▶ Work required: Make an exact copy of the records, leaving out the images.

Change detection outputs

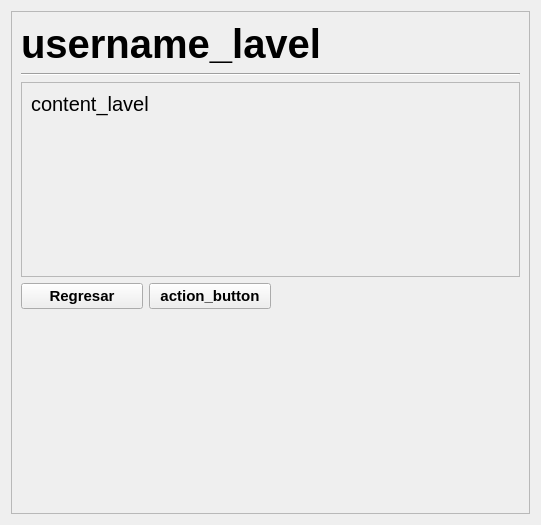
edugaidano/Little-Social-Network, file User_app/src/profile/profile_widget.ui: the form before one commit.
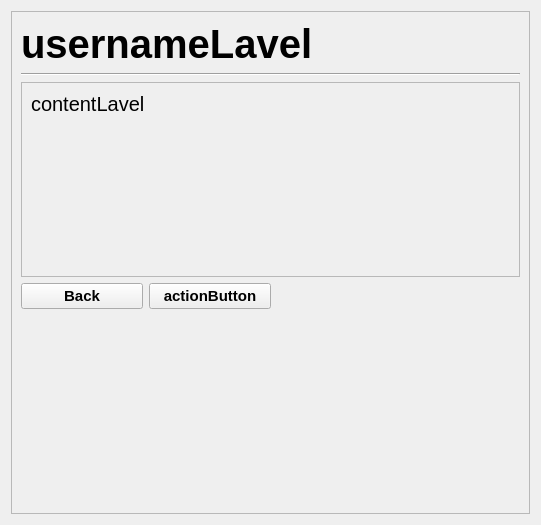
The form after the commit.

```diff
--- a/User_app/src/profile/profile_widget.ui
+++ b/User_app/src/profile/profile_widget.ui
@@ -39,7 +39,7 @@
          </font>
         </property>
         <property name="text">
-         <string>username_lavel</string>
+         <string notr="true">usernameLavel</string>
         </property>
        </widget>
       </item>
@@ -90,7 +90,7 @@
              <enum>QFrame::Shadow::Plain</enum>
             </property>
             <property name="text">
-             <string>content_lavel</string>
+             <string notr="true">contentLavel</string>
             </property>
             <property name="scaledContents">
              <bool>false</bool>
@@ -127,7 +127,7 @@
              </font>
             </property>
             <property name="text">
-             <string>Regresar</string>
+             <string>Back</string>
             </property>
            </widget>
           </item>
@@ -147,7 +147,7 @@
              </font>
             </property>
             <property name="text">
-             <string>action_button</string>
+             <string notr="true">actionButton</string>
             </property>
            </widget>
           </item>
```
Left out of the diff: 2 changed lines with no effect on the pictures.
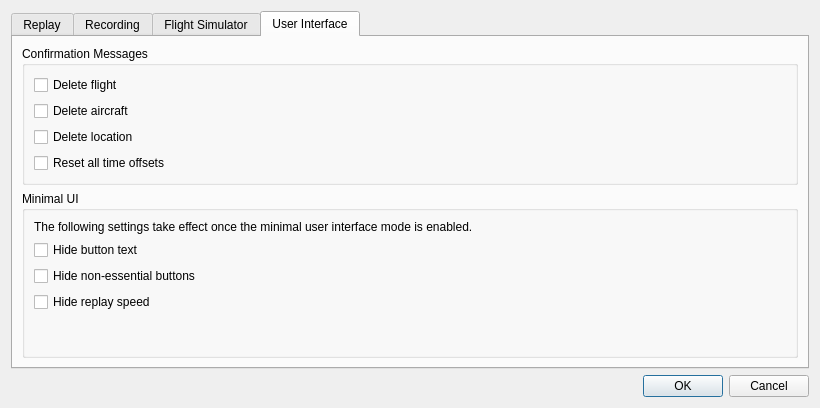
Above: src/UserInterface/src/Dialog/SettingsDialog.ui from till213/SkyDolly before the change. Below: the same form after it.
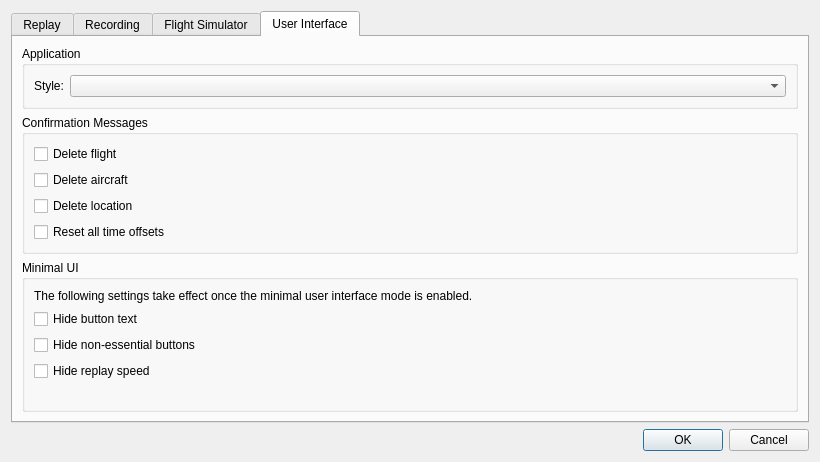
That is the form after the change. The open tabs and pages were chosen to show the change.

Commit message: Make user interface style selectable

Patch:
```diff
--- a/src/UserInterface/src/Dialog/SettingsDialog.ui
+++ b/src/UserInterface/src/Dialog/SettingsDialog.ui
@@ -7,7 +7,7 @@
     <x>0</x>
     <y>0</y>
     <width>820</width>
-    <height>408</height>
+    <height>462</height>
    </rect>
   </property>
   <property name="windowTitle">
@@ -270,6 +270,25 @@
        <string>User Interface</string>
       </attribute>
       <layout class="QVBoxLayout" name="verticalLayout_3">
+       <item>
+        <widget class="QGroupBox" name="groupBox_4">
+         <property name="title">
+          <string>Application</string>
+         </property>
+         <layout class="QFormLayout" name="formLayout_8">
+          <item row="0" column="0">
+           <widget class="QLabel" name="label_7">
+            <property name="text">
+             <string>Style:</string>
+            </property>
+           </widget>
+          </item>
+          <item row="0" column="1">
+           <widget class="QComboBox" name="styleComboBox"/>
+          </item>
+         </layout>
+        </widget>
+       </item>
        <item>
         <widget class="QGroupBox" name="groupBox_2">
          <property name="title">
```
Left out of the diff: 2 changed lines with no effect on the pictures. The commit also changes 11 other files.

▶ Answer area:
edugaidano/Little-Social-Network, file User_app/src/profile/profile_widget.ui: the form before one commit.
The form after the commit.

```diff
--- a/User_app/src/profile/profile_widget.ui
+++ b/User_app/src/profile/profile_widget.ui
@@ -39,7 +39,7 @@
          </font>
         </property>
         <property name="text">
-         <string>username_lavel</string>
+         <string notr="true">usernameLavel</string>
         </property>
        </widget>
       </item>
@@ -90,7 +90,7 @@
              <enum>QFrame::Shadow::Plain</enum>
             </property>
             <property name="text">
-             <string>content_lavel</string>
+             <string notr="true">contentLavel</string>
             </property>
             <property name="scaledContents">
              <bool>false</bool>
@@ -127,7 +127,7 @@
              </font>
             </property>
             <property name="text">
-             <string>Regresar</string>
+             <string>Back</string>
             </property>
            </widget>
           </item>
@@ -147,7 +147,7 @@
              </font>
             </property>
             <property name="text">
-             <string>action_button</string>
+             <string notr="true">actionButton</string>
             </property>
            </widget>
           </item>
```
Left out of the diff: 2 changed lines with no effect on the pictures.
Above: src/UserInterface/src/Dialog/SettingsDialog.ui from till213/SkyDolly before the change. Below: the same form after it.
That is the form after the change. The open tabs and pages were chosen to show the change.

Commit message: Make user interface style selectable

Patch:
```diff
--- a/src/UserInterface/src/Dialog/SettingsDialog.ui
+++ b/src/UserInterface/src/Dialog/SettingsDialog.ui
@@ -7,7 +7,7 @@
     <x>0</x>
     <y>0</y>
     <width>820</width>
-    <height>408</height>
+    <height>462</height>
    </rect>
   </property>
   <property name="windowTitle">
@@ -270,6 +270,25 @@
        <string>User Interface</string>
       </attribute>
       <layout class="QVBoxLayout" name="verticalLayout_3">
+       <item>
+        <widget class="QGroupBox" name="groupBox_4">
+         <property name="title">
+          <string>Application</string>
+         </property>
+         <layout class="QFormLayout" name="formLayout_8">
+          <item row="0" column="0">
+           <widget class="QLabel" name="label_7">
+            <property name="text">
+             <string>Style:</string>
+            </property>
+           </widget>
+          </item>
+          <item row="0" column="1">
+           <widget class="QComboBox" name="styleComboBox"/>
+          </item>
+         </layout>
+        </widget>
+       </item>
        <item>
         <widget class="QGroupBox" name="groupBox_2">
          <property name="title">
```
Left out of the diff: 2 changed lines with no effect on the pictures. The commit also changes 11 other files.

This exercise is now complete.